[Screenshot and code edit data]
————————

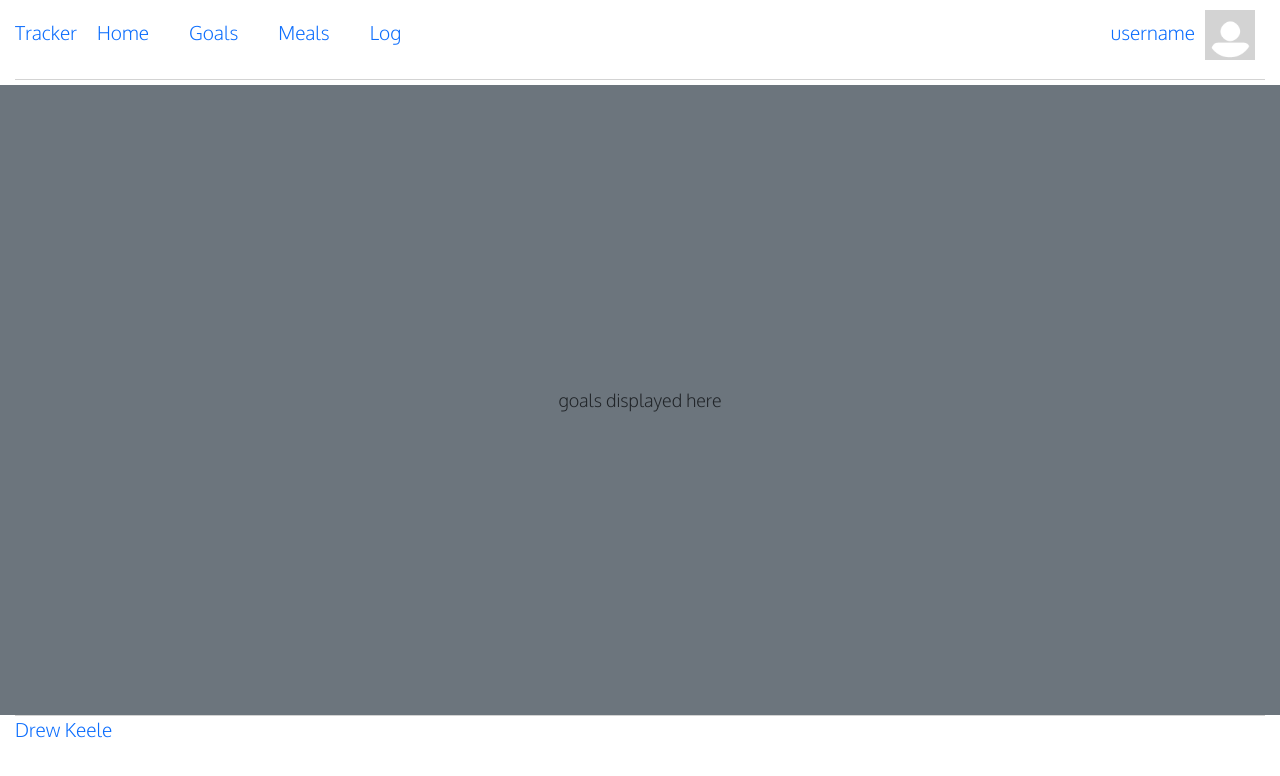
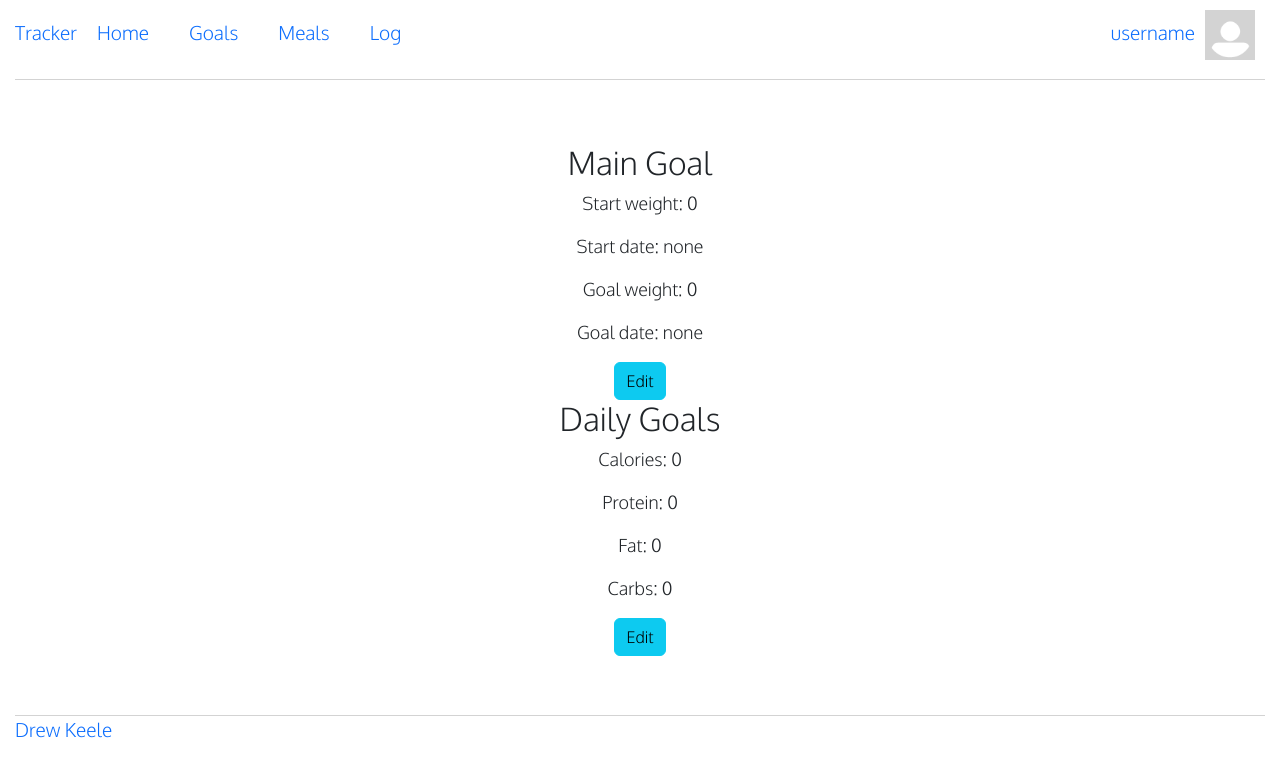
Before and after one commit to krewdreele/startup, a React (Vite) app: page /goals in a window 1280 px wide. Shown: the top 776 px of the page. Built offline with nearby package versions, Linux system fonts and the light colour scheme; no server answers.

Commit message:
set up main goals functionality with react

```diff
--- a/src/goals/goals.jsx
+++ b/src/goals/goals.jsx
@@ -1,9 +1,121 @@
-import React from 'react';
+import React, { useEffect } from 'react';
+import Button from 'react-bootstrap/Button';
 
 export function Goals() {
+  /*
+    sw - start weight
+    gw - goal weight
+    sd - start date
+    gd - goal date
+  */
+
+  const [cals, setCals] = React.useState(0);
+  const [protein, setProtein] = React.useState(0);
+  const [fat, setFat] = React.useState(0);
+  const [carbs, setCarbs] = React.useState(0);
+
   return (
-    <main className='container-fluid bg-secondary text-center'>
-      <div>goals displayed here</div>
+    <main>
+      <div className="section-container">
+        <MainGoal></MainGoal>
+      </div>
+      <div className="section-container">
+        <section>
+          <h2>Daily Goals</h2>
+          <p>Calories: {cals}</p>
+          <p>Protein: {protein}</p>
+          <p>Fat: {fat}</p>
+          <p>Carbs: {carbs}</p>
+          <Button
+            variant='info'
+          >
+            Edit
+          </Button>
+        </section>
+      </div>
     </main>
   );
 }
+
+async function loadGoals(set_sw, set_gw, set_sd, set_gd, user){
+  const response = await fetch(`api/goal?user=${user}&type=main`)
+
+  if(response.ok){
+    const main = await response.json();
+    set_sw(main.start_weight);
+    set_sd(main.start_date);
+    set_gw(main.goal_weight);
+    set_gd(main.goal_date);
+  }
+}
+
+function MainGoal() {
+  const [edit, setEdit] = React.useState(false);
+  const [cancel, setCancel] = React.useState(false);
+  const [sw, setSW] = React.useState("0");
+  const [gw, setGW] = React.useState("0");
+  const [sd, setSD] = React.useState("none");
+  const [gd, setGD] = React.useState("none");
+
+  const user = localStorage.getItem("this-user") ?? "none";
+
+  useEffect(() => {
+      loadGoals(setSW, setGW, setSD, setGD, user);
+    }, [cancel]);
+
+  if(!edit){
+  return (
+    <section id="main-goal-section">
+      <h2>Main Goal</h2>
+        <p>Start weight: {sw}</p>
+        <p>Start date: {sd}</p>
+        <p>Goal weight: {gw}</p>
+        <p>Goal date: {gd}</p>
+      <Button
+        variant='info'
+        onClick={() => setEdit(true)}
+      >
+      Edit
+      </Button>
+    </section>
+  )
+}
+else{
+  return (
+    <section id="main-goal-section">
+      <h2>Main Goal</h2>
+        <p>Start weight: <input value={sw} onChange={(e) => setSW(e.target.value)}></input></p>
+        <p>Start date: <input value={sd} onChange={(e) => setSD(e.target.value)}></input></p>
+        <p>Goal weight: <input value={gw} onChange={(e) => setGW(e.target.value)}></input></p>
+        <p>Goal date: <input value={gd} onChange={(e) => setGD(e.target.value)}></input></p>
+      <Button
+      variant='secondary-outline'
+      onClick={() => {
+        setEdit(false);
+        setCancel(!cancel);
+      }}
+      >
+      Cancel
+      </Button>
+      <Button
+        variant='primary'
+        onClick={async () => {
+          setEdit(false);
+          let main_goal = {
+          start_date: sd,
+          start_weight: sw,
+          goal_weight: gw,
+          goal_date: gd,
+        };
+          const response = await fetch(`api/goal?user=${user}&type=main`, {
+            method: "POST",
+            headers: { "content-type": "application/json" },
+            body: JSON.stringify(main_goal),
+          });
+        }}
+      >
+      Save
+      </Button>
+    </section>
+)}
+}
--- a/src/login/login.jsx
+++ b/src/login/login.jsx
@@ -5,7 +5,7 @@ import './login.css'
 import { useNavigate } from 'react-router-dom';
 
 export function Login() {
-  const [username, setUsername] = React.useState(JSON.parse(localStorage.getItem("this-user")).username ?? "");
+  const [username, setUsername] = React.useState(localStorage.getItem("this-user")?? "");
   const [password, setPassword] = React.useState("");
   const [createAccount, setShow] = React.useState(false);
   const [alert, setAlert] = React.useState(false);
@@ -81,7 +81,7 @@ async function authenticateUser() {
 
   if (response.ok) {
     let body = await response.json();
-    localStorage.setItem("this-user", JSON.stringify(body));
+    localStorage.setItem("this-user", body.username);
     navigate("/home");
   } else {
     onChangeAlert(true);
```
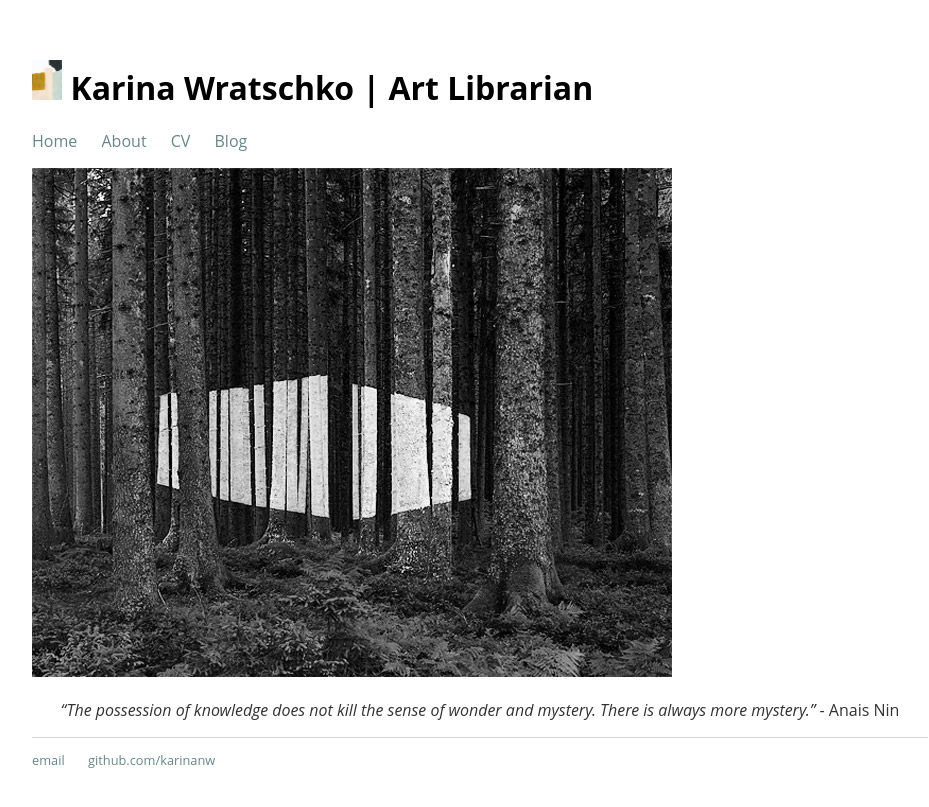
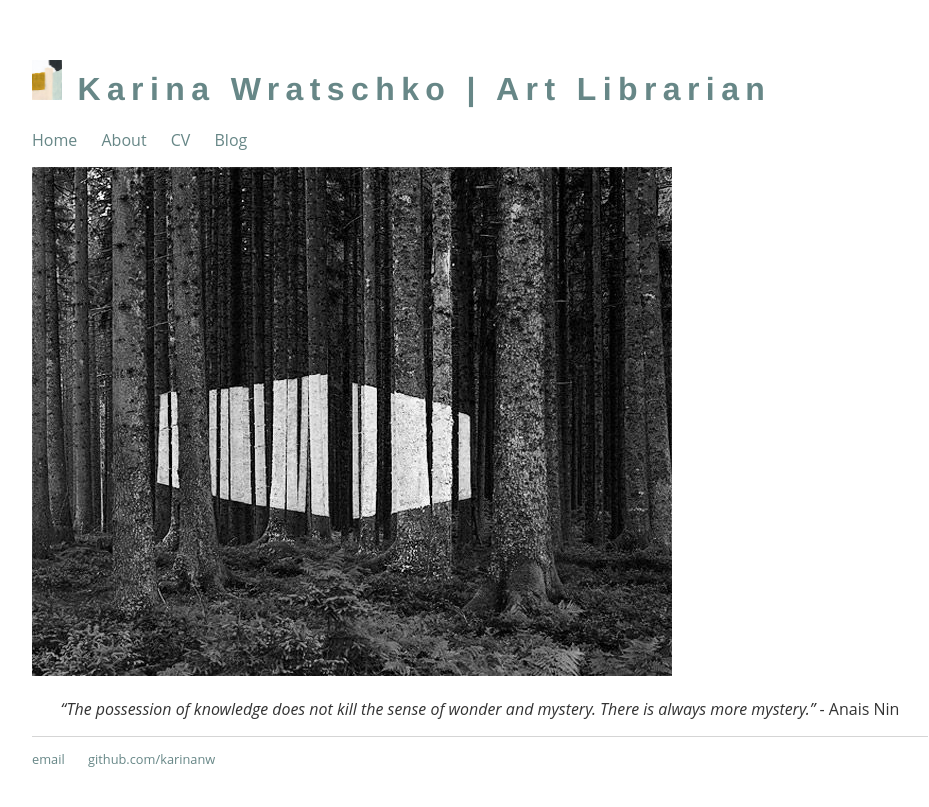
Before and after one commit to karinanw/karinanw.github.io, a Jekyll site: the page built from index.md, in a window 1280 px wide. Shown: the top 807 px of the page, without its empty margins (160-1089 px from the left). Built offline with Jekyll 4.4.1, drawn with Linux system fonts in a browser that asks for light colours.

Commit message:
Update main.css

```diff
--- a/css/main.css
+++ b/css/main.css
@@ -23,8 +23,10 @@ a:hover {
   text-decoration: underline;
 }
 h1 {
+    font-family: Avenir, Helvetica, Verdana, sans-serif;
     font-size: 2em;
-    font-family:'Open Sans', 'Arial', 'Sans-Serif';
+    color: #678787;
+    letter-spacing: 0.2em;
 }
 p {
     font-size: 1em;
```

————————

### [Exercise]
Please print each entry exactly as given and keep pictures out of it.

### [Exercise result]
Before and after one commit to krewdreele/startup, a React (Vite) app: page /goals in a window 1280 px wide. Shown: the top 776 px of the page. Built offline with nearby package versions, Linux system fonts and the light colour scheme; no server answers.

Commit message:
set up main goals functionality with react

```diff
--- a/src/goals/goals.jsx
+++ b/src/goals/goals.jsx
@@ -1,9 +1,121 @@
-import React from 'react';
+import React, { useEffect } from 'react';
+import Button from 'react-bootstrap/Button';
 
 export function Goals() {
+  /*
+    sw - start weight
+    gw - goal weight
+    sd - start date
+    gd - goal date
+  */
+
+  const [cals, setCals] = React.useState(0);
+  const [protein, setProtein] = React.useState(0);
+  const [fat, setFat] = React.useState(0);
+  const [carbs, setCarbs] = React.useState(0);
+
   return (
-    <main className='container-fluid bg-secondary text-center'>
-      <div>goals displayed here</div>
+    <main>
+      <div className="section-container">
+        <MainGoal></MainGoal>
+      </div>
+      <div className="section-container">
+        <section>
+          <h2>Daily Goals</h2>
+          <p>Calories: {cals}</p>
+          <p>Protein: {protein}</p>
+          <p>Fat: {fat}</p>
+          <p>Carbs: {carbs}</p>
+          <Button
+            variant='info'
+          >
+            Edit
+          </Button>
+        </section>
+      </div>
     </main>
   );
 }
+
+async function loadGoals(set_sw, set_gw, set_sd, set_gd, user){
+  const response = await fetch(`api/goal?user=${user}&type=main`)
+
+  if(response.ok){
+    const main = await response.json();
+    set_sw(main.start_weight);
+    set_sd(main.start_date);
+    set_gw(main.goal_weight);
+    set_gd(main.goal_date);
+  }
+}
+
+function MainGoal() {
+  const [edit, setEdit] = React.useState(false);
+  const [cancel, setCancel] = React.useState(false);
+  const [sw, setSW] = React.useState("0");
+  const [gw, setGW] = React.useState("0");
+  const [sd, setSD] = React.useState("none");
+  const [gd, setGD] = React.useState("none");
+
+  const user = localStorage.getItem("this-user") ?? "none";
+
+  useEffect(() => {
+      loadGoals(setSW, setGW, setSD, setGD, user);
+    }, [cancel]);
+
+  if(!edit){
+  return (
+    <section id="main-goal-section">
+      <h2>Main Goal</h2>
+        <p>Start weight: {sw}</p>
+        <p>Start date: {sd}</p>
+        <p>Goal weight: {gw}</p>
+        <p>Goal date: {gd}</p>
+      <Button
+        variant='info'
+        onClick={() => setEdit(true)}
+      >
+      Edit
+      </Button>
+    </section>
+  )
+}
+else{
+  return (
+    <section id="main-goal-section">
+      <h2>Main Goal</h2>
+        <p>Start weight: <input value={sw} onChange={(e) => setSW(e.target.value)}></input></p>
+        <p>Start date: <input value={sd} onChange={(e) => setSD(e.target.value)}></input></p>
+        <p>Goal weight: <input value={gw} onChange={(e) => setGW(e.target.value)}></input></p>
+        <p>Goal date: <input value={gd} onChange={(e) => setGD(e.target.value)}></input></p>
+      <Button
+      variant='secondary-outline'
+      onClick={() => {
+        setEdit(false);
+        setCancel(!cancel);
+      }}
+      >
+      Cancel
+      </Button>
+      <Button
+        variant='primary'
+        onClick={async () => {
+          setEdit(false);
+          let main_goal = {
+          start_date: sd,
+          start_weight: sw,
+          goal_weight: gw,
+          goal_date: gd,
+        };
+          const response = await fetch(`api/goal?user=${user}&type=main`, {
+            method: "POST",
+            headers: { "content-type": "application/json" },
+            body: JSON.stringify(main_goal),
+          });
+        }}
+      >
+      Save
+      </Button>
+    </section>
+)}
+}
--- a/src/login/login.jsx
+++ b/src/login/login.jsx
@@ -5,7 +5,7 @@ import './login.css'
 import { useNavigate } from 'react-router-dom';
 
 export function Login() {
-  const [username, setUsername] = React.useState(JSON.parse(localStorage.getItem("this-user")).username ?? "");
+  const [username, setUsername] = React.useState(localStorage.getItem("this-user")?? "");
   const [password, setPassword] = React.useState("");
   const [createAccount, setShow] = React.useState(false);
   const [alert, setAlert] = React.useState(false);
@@ -81,7 +81,7 @@ async function authenticateUser() {
 
   if (response.ok) {
     let body = await response.json();
-    localStorage.setItem("this-user", JSON.stringify(body));
+    localStorage.setItem("this-user", body.username);
     navigate("/home");
   } else {
     onChangeAlert(true);
```
Before and after one commit to karinanw/karinanw.github.io, a Jekyll site: the page built from index.md, in a window 1280 px wide. Shown: the top 807 px of the page, without its empty margins (160-1089 px from the left). Built offline with Jekyll 4.4.1, drawn with Linux system fonts in a browser that asks for light colours.

Commit message:
Update main.css

```diff
--- a/css/main.css
+++ b/css/main.css
@@ -23,8 +23,10 @@ a:hover {
   text-decoration: underline;
 }
 h1 {
+    font-family: Avenir, Helvetica, Verdana, sans-serif;
     font-size: 2em;
-    font-family:'Open Sans', 'Arial', 'Sans-Serif';
+    color: #678787;
+    letter-spacing: 0.2em;
 }
 p {
     font-size: 1em;
```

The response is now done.